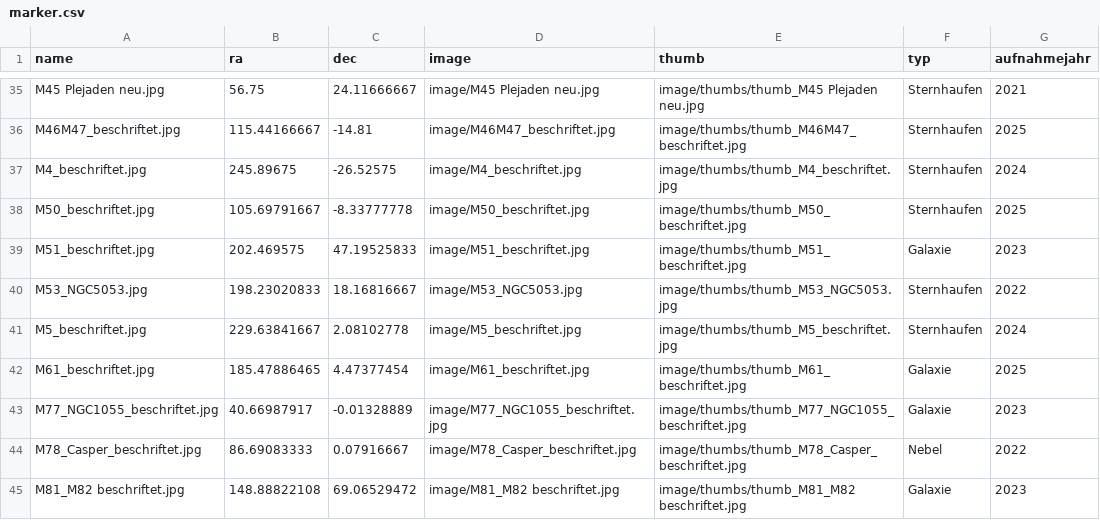
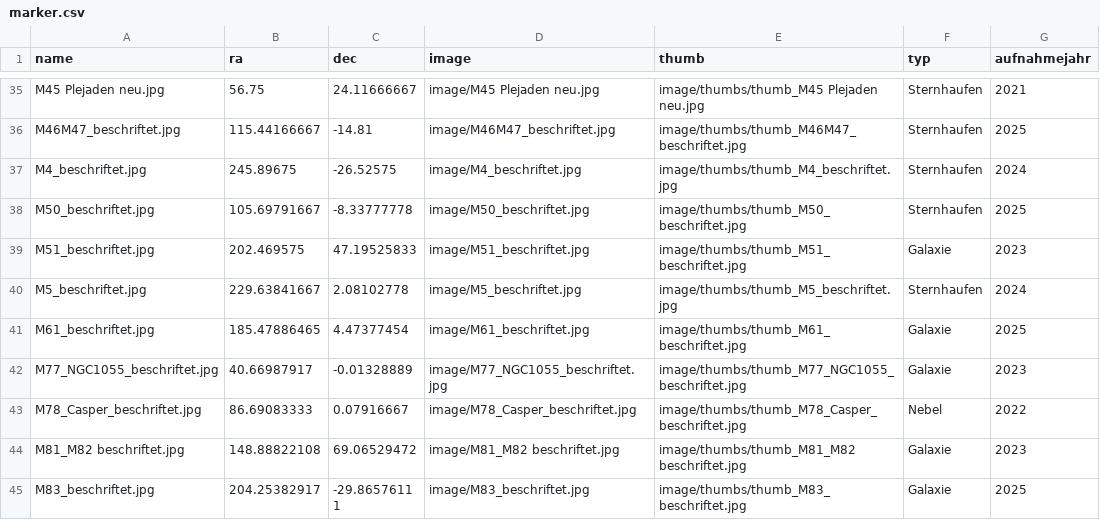
Before and after one commit to hblapa/astrofotos, a CSV file: marker.csv, drawn as a sheet; only a part is shown, gaps mark what is left out; the shorter side is filled out with more unchanged rows.

```diff
--- a/marker.csv
+++ b/marker.csv
@@ -39,3 +39,2 @@ M50_beschriftet.jpg,105.69791667,-8.33777778,image/M50_beschriftet.jpg,image/thu
 M51_beschriftet.jpg,202.469575,47.19525833,image/M51_beschriftet.jpg,image/thumbs/thumb_M51_beschriftet.jpg,Galaxie,2023
-M53_NGC5053.jpg,198.23020833,18.16816667,image/M53_NGC5053.jpg,image/thumbs/thumb_M53_NGC5053.jpg,Sternhaufen,2022
 M5_beschriftet.jpg,229.63841667,2.08102778,image/M5_beschriftet.jpg,image/thumbs/thumb_M5_beschriftet.jpg,Sternhaufen,2024
```
Also changed, not shown: 2 other files.
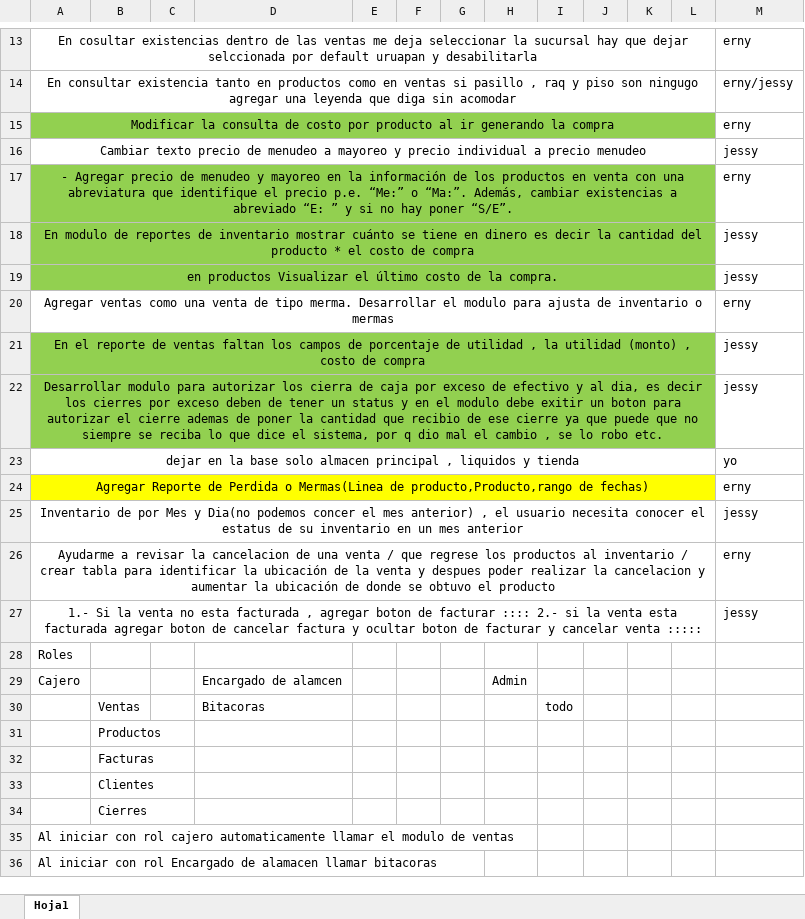
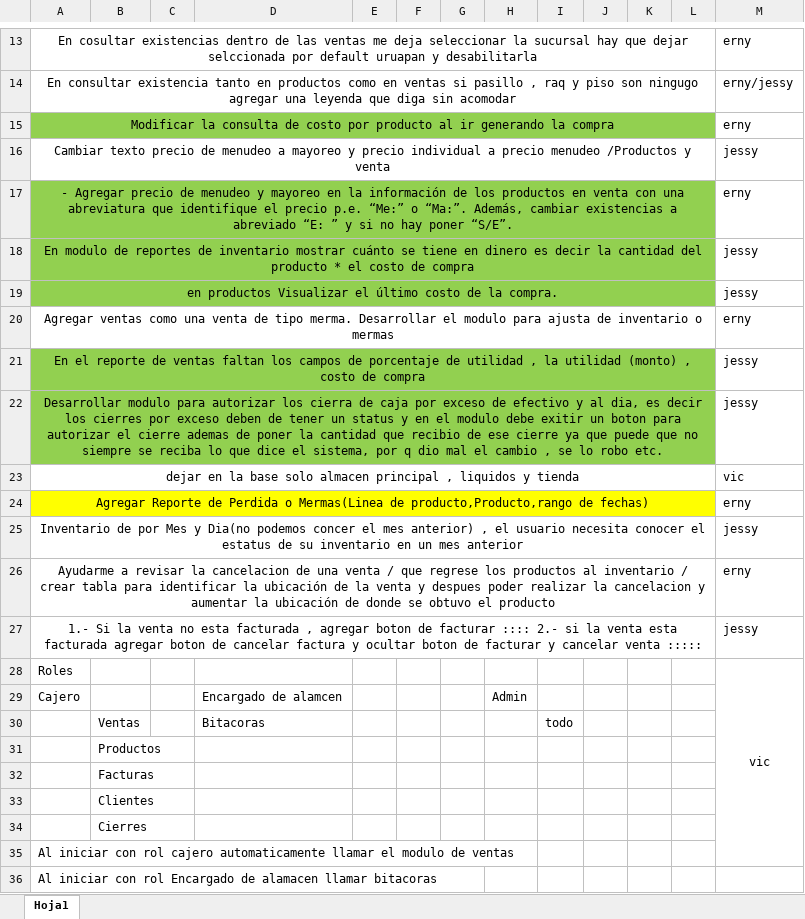
Before and after one commit to varCloud/comercializadora, an Excel workbook: Analisis/Actividades 4.xlsx, sheet Hoja1, drawn as a sheet; only a part is shown, gaps mark what is left out; values as stored, in another font and other column widths than the file's, no borders; the diff names each change by its address in the sheet, - before the commit and + after, or states it on an @@ line.

Commit message:
modificacines a las actividades

```diff
--- a/Analisis/Actividades 4.xlsx (sheet Hoja1)
+++ b/Analisis/Actividades 4.xlsx (sheet Hoja1)
-A16: …precio menudeo
+A16: …precio menudeo /Productos y venta
-M23: yo
+M23: vic
-M28: (empty)
+M28: vic
+M28:M35 merged
```
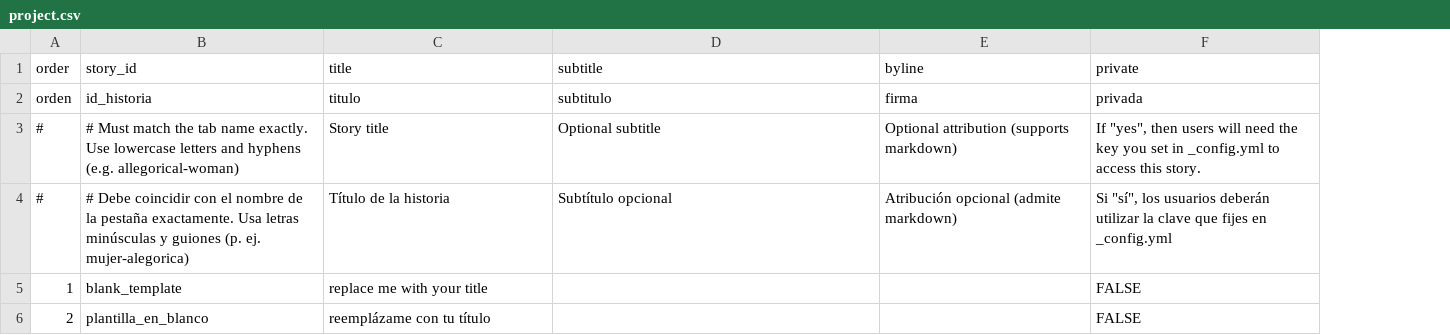
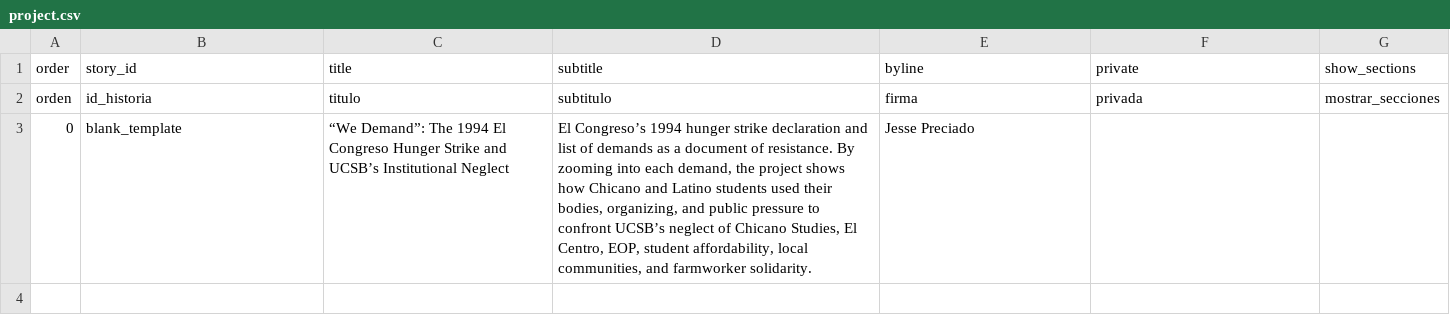
Before and after one commit to jessepreciadoo/90s-chicanos, a CSV file: telar-content/spreadsheets/project.csv, drawn as a sheet; removed rows and columns are numbered as before the commit, all else as after; the diff names each change by its address in the sheet, - before the commit and + after, or states it on an @@ line.

```diff
--- a/telar-content/spreadsheets/project.csv
+++ b/telar-content/spreadsheets/project.csv
+column G (show_sections), row 2: mostrar_secciones
-row 3: # | # Must match the tab name exactly. Use lowercase letters and hyphens (e.g. allegorical-woman) | Story title | Optional subtitle | Optional attribution (supports markdown) | If "yes", then users will need the key you set in _config.yml to access this story.
-row 4: # | # Debe coincidir con el nombre de la pestaña exactamente. Usa letras minúsculas y guiones (p. ej. mujer-alegorica) | Título de la historia | Subtítulo opcional | Atribución opcional (admite markdown) | Si "sí", los usuarios deberán utilizar la clave que fijes en _config.yml
-A3 (order): 1
+A3 (order): 0
-C3 (title): replace me with your title
+C3 (title): “We Demand”: The 1994 El Congreso Hunger Strike and UCSB’s Institutional Neglect
-D3 (subtitle): (empty)
+D3 (subtitle): El Congreso’s 1994 hunger strike declaration and list of demands as a document of resistance. By zooming into each demand, the project shows how Chicano and Latino students used their bodies, organizing, and public pressure to confront UCSB’s neglect of Chicano Studies, El Centro, EOP, student affordability, local communities, and farmworker solidarity.
-E3 (byline): (empty)
+E3 (byline): Jesse Preciado
-F3 (private): FALSE
+F3 (private): (empty)
-row 6: 2 | plantilla_en_blanco | reemplázame con tu título |  |  | FALSE
```
Also changed, not shown: telar-content/spreadsheets/glossary.csv, telar-content/spreadsheets/objects.csv, 7 other files.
-*-
What the task asks:
For each line of the entries that contains the word "after", make a copy.

Exercise answer:
Before and after one commit to hblapa/astrofotos, a CSV file: marker.csv, drawn as a sheet; only a part is shown, gaps mark what is left out; the shorter side is filled out with more unchanged rows.
Before and after one commit to varCloud/comercializadora, an Excel workbook: Analisis/Actividades 4.xlsx, sheet Hoja1, drawn as a sheet; only a part is shown, gaps mark what is left out; values as stored, in another font and other column widths than the file's, no borders; the diff names each change by its address in the sheet, - before the commit and + after, or states it on an @@ line.
Before and after one commit to jessepreciadoo/90s-chicanos, a CSV file: telar-content/spreadsheets/project.csv, drawn as a sheet; removed rows and columns are numbered as before the commit, all else as after; the diff names each change by its address in the sheet, - before the commit and + after, or states it on an @@ line.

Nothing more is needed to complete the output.